National parks are the backbone of conservation. Yet mounting evidence shows that many parks are too small to sustain long-term viable populations and maintain essential, large-scale ecological processes, such as large mammal migrations and natural disturbance regimes.

A new study published on Jan. 11, 2023, in Scientific Reports found that enhancing ecological connectivity, known as “corridors” or “linkages,” among several of the oldest and largest national parks in the Western United States would greatly extend the time that many mammal species populations can persist. The authors analyzed the value of establishing ecological corridors for large mammals between Yellowstone and Glacier National Parks and between Mount Rainier and North Cascades National Parks. Their findings show that these corridors would not only enlarge populations, but also allow species to shift their geographic ranges more readily in response to climate change.

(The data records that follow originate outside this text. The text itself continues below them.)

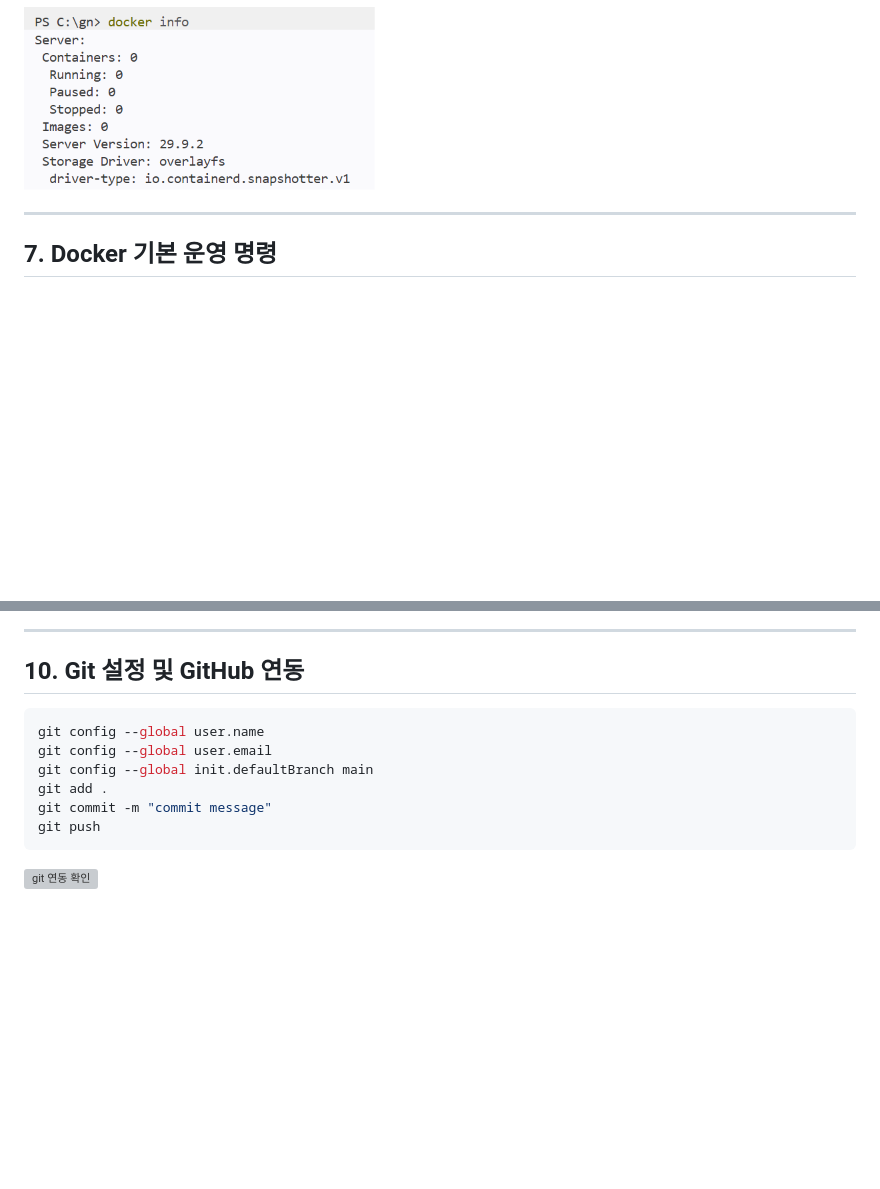
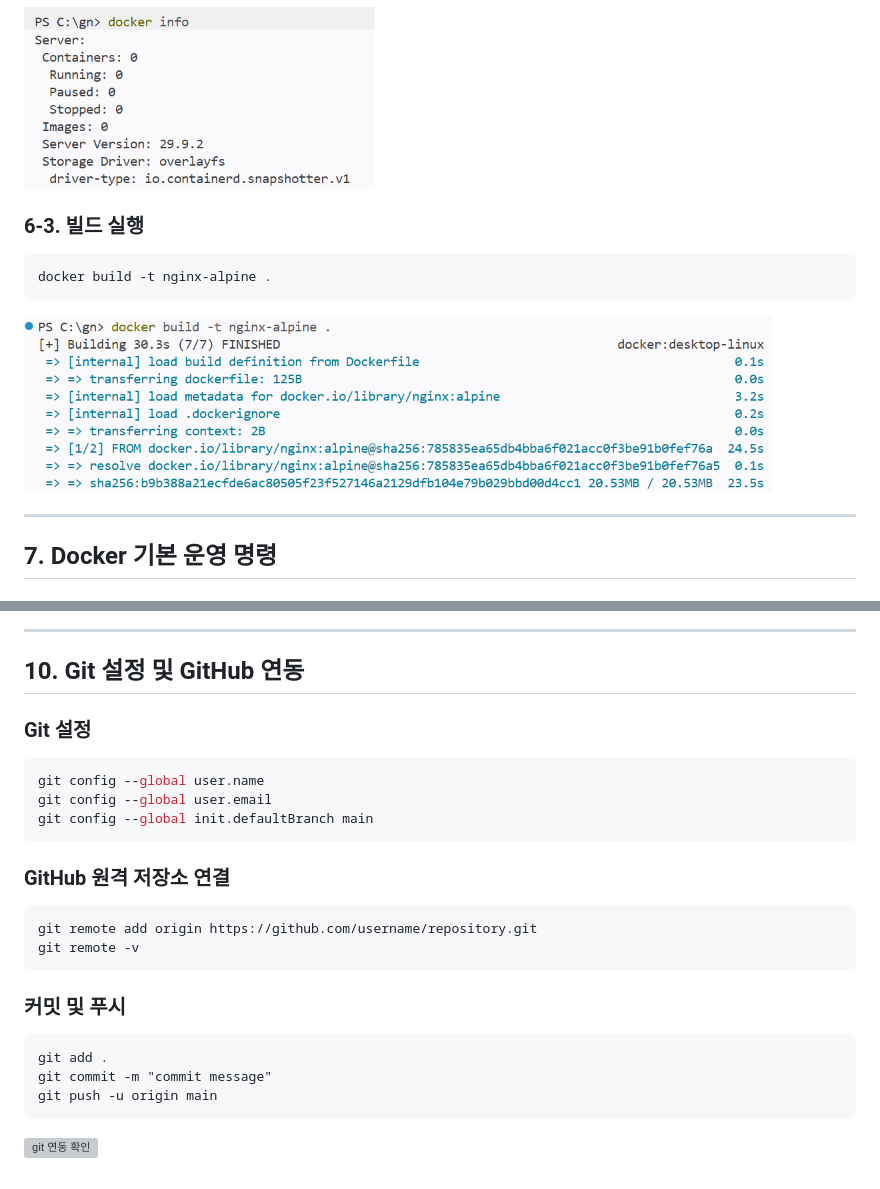
Before and after one commit to yhan1524/first_tool, a Markdown page: README.md, 2 parts joined by grey strips. Drawn GitHub-style; pictures changed too: assets/dockerbild.png (added); blank space fills up the shorter version; grey boxes are pictures that could not be loaded.

Commit message:
2nd

````diff
--- a/README.md
+++ b/README.md
@@ -174,6 +174,13 @@ docker info
 
 ![동작여부확인](assets/dockerinfo.png)
 
+### 6-3. 빌드 실행
+```bash
+docker build -t nginx-alpine .
+```
+
+![빌드실행](assets/dockerbild.png)
+
 ---
 
 ## 7. Docker 기본 운영 명령
@@ -258,14 +265,22 @@ docker exec my-nginx-new cat /usr/share/nginx/html/index.html
 ---
 
 ## 10. Git 설정 및 GitHub 연동
-
+### Git 설정
 ```bash
 git config --global user.name
 git config --global user.email
 git config --global init.defaultBranch main
+```
+### GitHub 원격 저장소 연결
+```
+git remote add origin https://github.com/username/repository.git
+git remote -v
+```
+### 커밋 및 푸시
+```
 git add .
 git commit -m "commit message"
-git push
+git push -u origin main
 ```
 
 ![git 연동 확인](assets/gitlist.png)
````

Geography Faculty Dr. Phoebe B. McNeally is an author on this study.

Read the full article on @theU

Last Updated: 1/17/23